▸ Before-and-after change records:
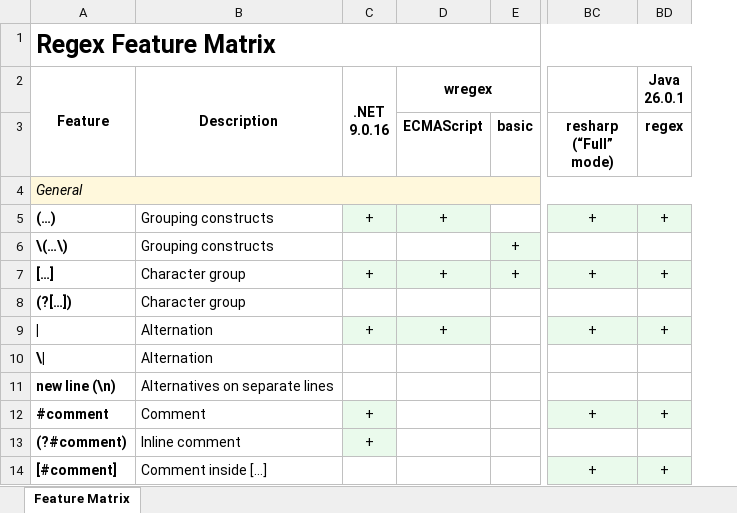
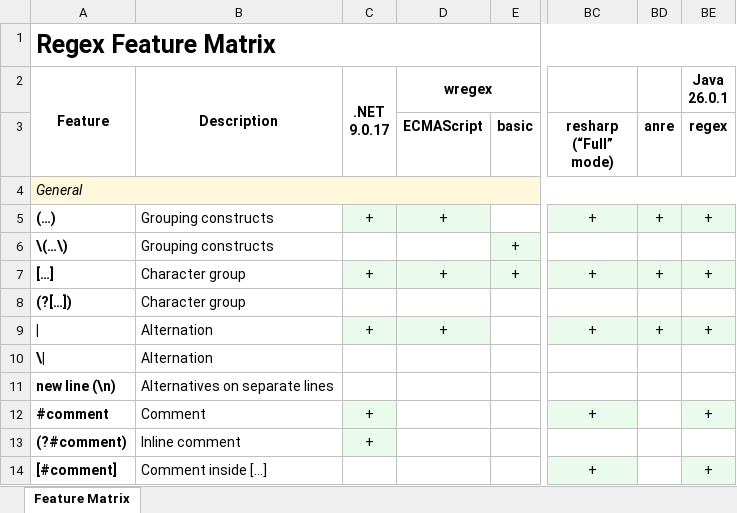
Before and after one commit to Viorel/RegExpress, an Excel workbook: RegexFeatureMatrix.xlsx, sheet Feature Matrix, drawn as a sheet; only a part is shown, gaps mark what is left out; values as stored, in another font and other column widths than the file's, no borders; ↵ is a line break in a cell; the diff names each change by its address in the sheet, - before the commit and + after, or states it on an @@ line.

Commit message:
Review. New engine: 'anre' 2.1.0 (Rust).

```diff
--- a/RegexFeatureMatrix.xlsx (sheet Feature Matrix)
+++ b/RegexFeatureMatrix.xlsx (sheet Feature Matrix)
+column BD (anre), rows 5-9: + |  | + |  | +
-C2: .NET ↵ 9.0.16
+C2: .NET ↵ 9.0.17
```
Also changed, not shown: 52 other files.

▸ YOUR OBJECTIVE: Retype the records verbatim, excluding each image they hold.

▸ RESULT OF THIS EXERCISE:
Before and after one commit to Viorel/RegExpress, an Excel workbook: RegexFeatureMatrix.xlsx, sheet Feature Matrix, drawn as a sheet; only a part is shown, gaps mark what is left out; values as stored, in another font and other column widths than the file's, no borders; ↵ is a line break in a cell; the diff names each change by its address in the sheet, - before the commit and + after, or states it on an @@ line.

Commit message:
Review. New engine: 'anre' 2.1.0 (Rust).

```diff
--- a/RegexFeatureMatrix.xlsx (sheet Feature Matrix)
+++ b/RegexFeatureMatrix.xlsx (sheet Feature Matrix)
+column BD (anre), rows 5-9: + |  | + |  | +
-C2: .NET ↵ 9.0.16
+C2: .NET ↵ 9.0.17
```
Also changed, not shown: 52 other files.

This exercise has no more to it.